Managed service providers (MSPs) know how critical it is to keep clients passwords safe. If hackers are able to get into these environments, the consequences can be dire.
MSPs often have access to the IT environments of their clients. That means the responsibility of ensuring safe passwords often falls on the MSP. By enforcing several best practices, you can stop your clients from being exploited.
Password Generating Tools
One of the best ways of avoiding potential issues is to come up with a strong password. You can use a random login of symbols, letters, and numbers. It’s often hard to come up with one, and when end-users need to make a unique one for each account, remembering them can be difficult.
It’s often best to have your customers use a password generator to come up with a more secure login. And since they can be hard to remember, consider offering an automated password reset tool so they can easily change the information.
Change Login Information Frequently
One of the best ways of password protection is to encourage your clients to have their employees change their login information often. The policy should cover many accounts, including cloud services, systems accounts, in-house services, and other logins. However, login information should never be reused.
A new password should be unique from any current or past one.

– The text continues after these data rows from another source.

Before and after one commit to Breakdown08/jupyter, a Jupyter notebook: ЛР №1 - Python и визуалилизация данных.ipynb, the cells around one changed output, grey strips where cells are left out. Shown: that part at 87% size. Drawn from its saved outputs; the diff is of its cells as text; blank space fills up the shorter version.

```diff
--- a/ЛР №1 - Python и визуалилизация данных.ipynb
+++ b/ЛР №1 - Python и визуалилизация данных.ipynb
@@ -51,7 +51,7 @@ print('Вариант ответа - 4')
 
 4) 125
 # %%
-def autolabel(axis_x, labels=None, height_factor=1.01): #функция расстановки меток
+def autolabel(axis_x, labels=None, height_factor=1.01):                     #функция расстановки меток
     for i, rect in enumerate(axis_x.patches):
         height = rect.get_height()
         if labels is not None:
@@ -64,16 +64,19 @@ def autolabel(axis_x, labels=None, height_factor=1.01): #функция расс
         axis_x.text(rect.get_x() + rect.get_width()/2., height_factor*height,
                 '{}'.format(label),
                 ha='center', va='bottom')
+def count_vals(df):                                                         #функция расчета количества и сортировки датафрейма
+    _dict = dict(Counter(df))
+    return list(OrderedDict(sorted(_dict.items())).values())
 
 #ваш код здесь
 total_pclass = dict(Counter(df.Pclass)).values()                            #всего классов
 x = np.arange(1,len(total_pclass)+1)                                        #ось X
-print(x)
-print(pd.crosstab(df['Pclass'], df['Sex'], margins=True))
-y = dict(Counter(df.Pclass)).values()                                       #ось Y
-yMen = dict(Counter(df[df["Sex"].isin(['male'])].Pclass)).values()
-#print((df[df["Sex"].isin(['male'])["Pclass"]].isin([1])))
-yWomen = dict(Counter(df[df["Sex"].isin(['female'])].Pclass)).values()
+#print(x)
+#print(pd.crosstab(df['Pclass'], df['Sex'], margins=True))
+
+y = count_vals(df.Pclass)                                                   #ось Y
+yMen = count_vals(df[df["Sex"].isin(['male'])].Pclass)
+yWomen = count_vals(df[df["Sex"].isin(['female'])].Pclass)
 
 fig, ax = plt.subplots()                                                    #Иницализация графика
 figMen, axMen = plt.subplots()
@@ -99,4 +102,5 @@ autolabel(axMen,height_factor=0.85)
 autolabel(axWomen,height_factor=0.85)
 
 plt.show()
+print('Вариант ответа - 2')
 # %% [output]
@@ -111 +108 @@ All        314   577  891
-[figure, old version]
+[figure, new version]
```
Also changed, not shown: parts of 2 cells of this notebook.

In addition to regularly changing this information, it should also be changed in case of a data breach.
That might help an organization prevent the spread of ransomware or other malware. Plus, it can stop cybercriminals from accessing sensitive information or a company’s databases and servers.
A secure MSP business should make client education a priority. Enforce your policies with each client. It’s critical to educate each customer on your rules and answer any questions they have about them.
Your employees and the employees of each client should be educated. Let them know how important it is to follow these best practices each time, even for seemingly unimportant accounts.
In the past, having multi-factor authentication (MFA) was a great feature, but today, it’s something organizations need. If certain kinds of software have MFA, leave it on. Let clients know what it is and why it is so critical.
If you can, try to integrate it into your offerings. It’s best to offer a layered approach that integrates hardware tokens, biometrics, and other security measures. That way, there will not be one point of failure.
Centralized Access Management
MSPs often have privileged login information for clients, which means you need to take steps to protect this information at your own company. It’s a good idea to centralize password management. That way, you can learn who got access to each type of credential.
The right management solution also lets you grant certain ones to specific admins only when needed. Avoid letting each administrator access all the privileged credentials. You can also use a management solution to track access history so you can change credentials later if necessary.